"We've had a hugely successful season in the gardens this year," commented Gratia, who has spearheaded and expanded a number of agricultural projects since her arrival on campus in 2014.
Crops produced in the Ag Program this year included onions, basil, spinach, field greens, beans, Swiss chard, kale, strawberries, raspberries, blueberries, blackberries, red currants, beets, zucchini, potatoes, sweet potatoes, carrots, peas, garlic, mint, cabbage, cucumbers, rhubarb, grapes, five different varieties of tomatoes, and various seasoning herbs.
When school is out, there are fewer hands to help with the work, and Gratia is grateful for the help of 19 students this summer, including student volunteers and other students who fulfilled their workjob requirements for the 2017–18 school year. Summer intern Chantal Fauteaux and a small number of faculty members who were on campus rounded out Gratia's hard-working team of gardeners.
"I couldn't have done it without them," Gratia acknowledged.
In addition, students in Loomis' five-week Summer Program rotated in small groups through the agriculture program. They learned about food security and where food comes from, according to Gratia, and helped to tend the gardens and the chickens and goats that live on campus. Summer Program students also learned to make red currant jam, mint lemonade, and green kale smoothies with some ingredients grown on campus.
The majority of the harvest goes to school community members who pay to join the CSA (Community Supported Agriculture) program, said Gratia, who is pleased that there was enough produce beyond the CSA distribution to make a significant donation to the Windsor Food Bank in August. Additional surplus was sold at a student-run farmer's market on campus during Opening Days. Sales at the farmer's market directed $150 toward the Ag Program budget.
More than a dozen Loomis faculty, staff, and their families also maintained their own personal gardening plots in Loomis' on-campus community gardens. In exchange for use of these fertile plots, Loomis gardeners assume a one-week rotation caring for the chickens during the summer. The Loomis community gardeners, who cultivated a variety of produce, herbs, and flowers, gathered one evening before the start of classes to celebrate their harvest and share dishes made from garden-grown ingredients.
This fall and winter, Gratia looks forward to devoting time to the Ag Program's other projects with 18 ag-proctors this year.

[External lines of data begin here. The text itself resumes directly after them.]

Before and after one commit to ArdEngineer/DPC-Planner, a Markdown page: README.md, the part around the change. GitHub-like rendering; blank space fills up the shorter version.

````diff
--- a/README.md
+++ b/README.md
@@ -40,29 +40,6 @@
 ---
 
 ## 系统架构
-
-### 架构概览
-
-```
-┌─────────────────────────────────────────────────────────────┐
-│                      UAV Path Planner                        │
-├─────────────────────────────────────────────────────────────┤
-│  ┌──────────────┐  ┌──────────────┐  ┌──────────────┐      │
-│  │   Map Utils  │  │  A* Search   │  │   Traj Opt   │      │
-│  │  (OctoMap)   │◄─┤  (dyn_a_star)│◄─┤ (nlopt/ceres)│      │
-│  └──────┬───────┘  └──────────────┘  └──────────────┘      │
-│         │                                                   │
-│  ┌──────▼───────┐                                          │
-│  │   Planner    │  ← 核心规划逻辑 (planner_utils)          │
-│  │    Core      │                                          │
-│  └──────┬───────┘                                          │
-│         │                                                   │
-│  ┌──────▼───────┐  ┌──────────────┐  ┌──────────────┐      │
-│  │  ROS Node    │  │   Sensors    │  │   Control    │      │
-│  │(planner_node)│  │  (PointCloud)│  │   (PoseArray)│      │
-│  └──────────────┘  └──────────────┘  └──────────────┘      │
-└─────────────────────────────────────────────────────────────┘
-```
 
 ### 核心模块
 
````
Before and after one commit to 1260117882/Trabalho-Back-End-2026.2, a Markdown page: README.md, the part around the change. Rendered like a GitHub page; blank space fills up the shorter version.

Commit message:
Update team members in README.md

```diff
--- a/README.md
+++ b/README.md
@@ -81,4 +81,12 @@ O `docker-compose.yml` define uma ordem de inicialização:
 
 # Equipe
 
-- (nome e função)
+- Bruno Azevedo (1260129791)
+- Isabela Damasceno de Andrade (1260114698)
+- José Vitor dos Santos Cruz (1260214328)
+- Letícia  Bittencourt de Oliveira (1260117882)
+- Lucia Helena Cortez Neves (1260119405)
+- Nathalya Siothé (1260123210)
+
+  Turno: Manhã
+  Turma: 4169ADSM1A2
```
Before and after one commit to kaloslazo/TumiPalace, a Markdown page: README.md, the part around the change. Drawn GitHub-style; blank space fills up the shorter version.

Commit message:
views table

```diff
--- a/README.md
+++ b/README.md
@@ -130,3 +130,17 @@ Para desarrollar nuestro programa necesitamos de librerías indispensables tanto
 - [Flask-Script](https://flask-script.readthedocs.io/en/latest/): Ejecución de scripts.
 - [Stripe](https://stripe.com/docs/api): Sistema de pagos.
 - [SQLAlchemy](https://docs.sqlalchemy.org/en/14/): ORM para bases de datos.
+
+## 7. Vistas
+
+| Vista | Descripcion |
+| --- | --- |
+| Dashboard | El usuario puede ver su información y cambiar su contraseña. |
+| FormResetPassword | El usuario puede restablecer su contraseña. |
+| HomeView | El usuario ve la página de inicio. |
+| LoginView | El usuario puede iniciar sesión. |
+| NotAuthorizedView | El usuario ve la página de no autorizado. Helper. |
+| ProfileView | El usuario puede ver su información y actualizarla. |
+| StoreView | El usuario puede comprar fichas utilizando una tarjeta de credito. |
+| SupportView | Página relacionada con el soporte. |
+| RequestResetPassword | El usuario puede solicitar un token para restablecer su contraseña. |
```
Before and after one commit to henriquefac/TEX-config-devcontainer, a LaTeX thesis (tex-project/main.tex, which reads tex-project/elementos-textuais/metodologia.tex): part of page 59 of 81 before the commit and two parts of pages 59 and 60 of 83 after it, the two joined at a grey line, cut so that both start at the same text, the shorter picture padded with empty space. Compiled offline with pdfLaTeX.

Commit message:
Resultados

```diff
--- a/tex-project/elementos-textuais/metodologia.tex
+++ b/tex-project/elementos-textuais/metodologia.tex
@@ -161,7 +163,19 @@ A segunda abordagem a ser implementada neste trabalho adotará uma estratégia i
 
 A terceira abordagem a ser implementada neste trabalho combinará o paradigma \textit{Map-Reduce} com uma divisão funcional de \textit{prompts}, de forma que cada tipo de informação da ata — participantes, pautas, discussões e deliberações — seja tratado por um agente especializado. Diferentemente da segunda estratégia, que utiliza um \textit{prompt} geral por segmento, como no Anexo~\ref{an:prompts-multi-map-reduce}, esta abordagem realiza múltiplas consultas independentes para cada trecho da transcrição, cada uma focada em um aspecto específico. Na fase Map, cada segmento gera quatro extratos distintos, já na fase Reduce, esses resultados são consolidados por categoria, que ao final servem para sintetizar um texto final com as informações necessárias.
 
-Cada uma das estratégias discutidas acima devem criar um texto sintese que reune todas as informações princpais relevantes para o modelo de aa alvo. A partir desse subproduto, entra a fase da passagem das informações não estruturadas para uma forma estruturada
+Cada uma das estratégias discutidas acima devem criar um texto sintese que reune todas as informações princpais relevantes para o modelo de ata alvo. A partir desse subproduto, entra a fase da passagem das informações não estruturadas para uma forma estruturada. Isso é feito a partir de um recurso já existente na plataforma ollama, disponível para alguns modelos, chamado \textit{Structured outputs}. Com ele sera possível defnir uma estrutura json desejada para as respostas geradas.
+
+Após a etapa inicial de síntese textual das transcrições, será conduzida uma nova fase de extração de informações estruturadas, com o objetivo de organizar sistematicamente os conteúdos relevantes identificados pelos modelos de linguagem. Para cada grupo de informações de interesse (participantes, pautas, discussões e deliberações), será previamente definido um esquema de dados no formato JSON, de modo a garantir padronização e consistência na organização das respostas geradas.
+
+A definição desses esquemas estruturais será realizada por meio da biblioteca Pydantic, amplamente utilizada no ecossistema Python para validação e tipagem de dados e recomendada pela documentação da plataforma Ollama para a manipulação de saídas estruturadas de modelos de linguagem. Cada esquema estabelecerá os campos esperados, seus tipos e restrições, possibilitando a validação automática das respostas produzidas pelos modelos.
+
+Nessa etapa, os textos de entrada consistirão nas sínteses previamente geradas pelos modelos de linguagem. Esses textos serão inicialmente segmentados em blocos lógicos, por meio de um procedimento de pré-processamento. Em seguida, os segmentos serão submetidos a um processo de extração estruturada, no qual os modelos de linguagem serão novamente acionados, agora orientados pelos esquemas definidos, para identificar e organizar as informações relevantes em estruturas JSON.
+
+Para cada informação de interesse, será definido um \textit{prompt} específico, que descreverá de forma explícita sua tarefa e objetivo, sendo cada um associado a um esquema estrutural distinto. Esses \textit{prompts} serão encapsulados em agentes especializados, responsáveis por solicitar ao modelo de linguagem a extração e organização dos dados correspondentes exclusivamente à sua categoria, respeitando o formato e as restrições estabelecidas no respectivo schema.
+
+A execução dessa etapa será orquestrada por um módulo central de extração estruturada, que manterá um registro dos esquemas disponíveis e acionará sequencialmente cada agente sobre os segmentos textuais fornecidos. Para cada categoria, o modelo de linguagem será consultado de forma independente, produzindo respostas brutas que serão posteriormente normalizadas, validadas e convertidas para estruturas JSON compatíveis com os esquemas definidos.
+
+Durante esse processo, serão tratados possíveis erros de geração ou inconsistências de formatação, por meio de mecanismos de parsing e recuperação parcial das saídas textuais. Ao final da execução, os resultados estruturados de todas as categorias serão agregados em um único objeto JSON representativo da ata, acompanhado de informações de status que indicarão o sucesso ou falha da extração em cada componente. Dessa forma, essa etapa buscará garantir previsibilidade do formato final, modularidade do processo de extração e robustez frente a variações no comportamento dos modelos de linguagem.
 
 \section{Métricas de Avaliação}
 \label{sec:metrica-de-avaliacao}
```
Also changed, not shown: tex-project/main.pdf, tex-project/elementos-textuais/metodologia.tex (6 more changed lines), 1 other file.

Some of the projects include creating a new, safer space for the school's two honeybee hives on campus; building an herbal tea garden and apple cider press as part of the Gilchrist Environmental Fellowship program; continuing a project that brings sustainable agriculture curriculum to local elementary schools; and further developing aquaponics in the school's greenhouse.